5 quick questions to ask yourself when prioritizing your objectives:
1. What am I producing?
The most obvious question to begin with simply takes the cues from the very essence of the word we are attempting to achieve. If you are not producing product or measurable output, you are not being productive. Is there a tangible progressive result or measurable forward movement, or are you simply being active within a state of stagnancy?
2. What is my return on my temporal investment?
This question brings the matter of value into the equation by analyzing progress or results in relation to time spent. When we begin to realize that our time is an investment, we treat it as something that should yield value. Our preoccupations teeter along a fine line of asset or liability. Wasting time originates from the same mindset as wasting money. Thus, to enhance your temporal assets, it should be invested in more valuable activities than liable ones. If we invest too much money into liabilities, we begin to rob our own income. Likewise, if we invest too much time into liabilities, we begin to rob our own outcomes.
3. Will my future benefit from my present upon completion of this task?
In essence, will this matter, tomorrow/a week/month/year from now? Will your future self thank your present self for planting a seed today that can grow and flourish tomorrow and thenceforth? Piggybacking off of the concept that time is an investment, you would have to begin to think in terms of a chronological return on investment. If you have the potential to benefit from and continually build upon a valuable activity weeks, months, years, down the road, you have made a wise investment with your time.
4. What is the purpose behind my intentions?
Identifying purpose in your activities helps to avoid or at least become conscious of futile tasks. Purpose is determined by progressive intention, not idle habit, within the scope of a worthwhile goal. Futile tasks are easily identified when viewed in reference to their overall purpose or lack thereof.

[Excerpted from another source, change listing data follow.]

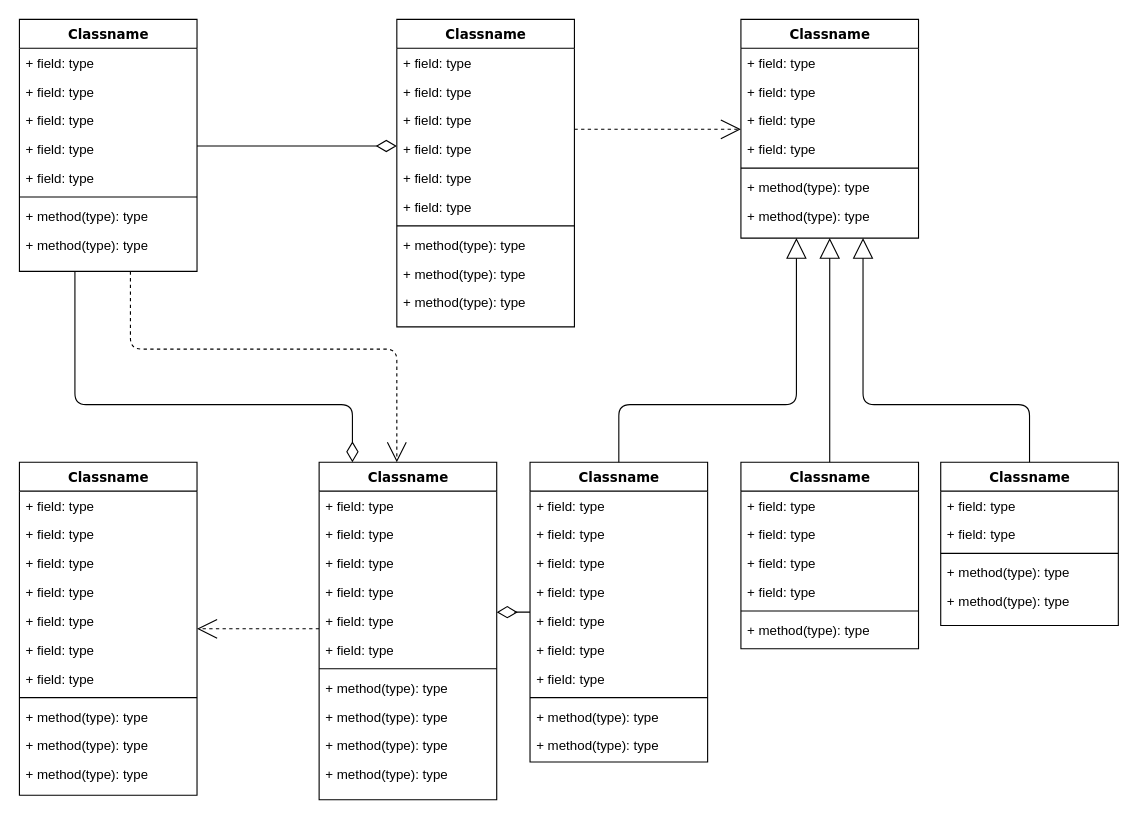
This is Untitled Diagram.drawio from arnavnayak/LibraryManagement, a draw.io file, before an edit. Source tidied: cells renumbered, new cells numbered last; positions are measured from the earlier drawing's top-left corner, leaving out a move shared by most shapes. Both pictures are drawn from the tidied source at 111%, with x=0, y=0 at pixel (19, 19).
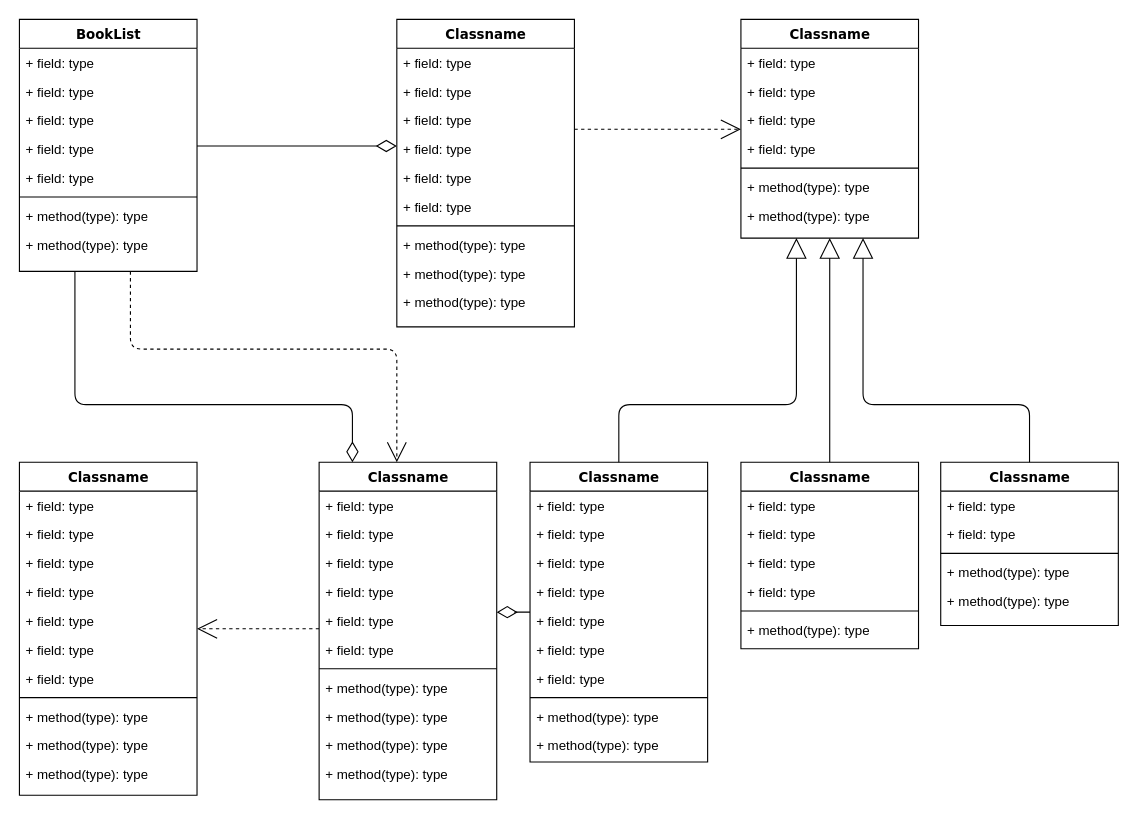
After the change.

Diff of the diagram source:
```diff
@@
-    <mxCell id="4" value="Classname" style="swimlane;html=1;fontStyle=1;align=center;verticalAlign=top;horizontal=1;startSize=26;swimlaneFillColor=#ffffff;rounded=0;shadow=0;comic=0;labelBackgroundColor=none;strokeWidth=1;fillColor=none;fontFamily=Verdana;fontSize=12;" parent="1" vertex="1">
+    <mxCell id="4" value="BookList" style="swimlane;html=1;fontStyle=1;align=center;verticalAlign=top;horizontal=1;startSize=26;swimlaneFillColor=#ffffff;rounded=0;shadow=0;comic=0;labelBackgroundColor=none;strokeWidth=1;fillColor=none;fontFamily=Verdana;fontSize=12;" parent="1" vertex="1">
       <mxGeometry width="160" height="227" as="geometry" />
     </mxCell>
```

5. Does this distract me from something that is more worthwhile?
Our most covert method of procrastination disguises itself as busyness. Remember how tempting it was to clean your room when there was an essay due the next day? I personally have never been so motivated to do laundry than when I have something more worthwhile to put off. This is not to say that my laundry doesn’t need to be done, but simply that, regardless of its inherent necessity, my poor prioritization turns it into procrastination. We mistake the inherent necessity of poorly prioritized busyness as a pardon for our procrastination from productivity. Idle busyness is a much more covert distraction than the usual offenders such as Facebook or napping.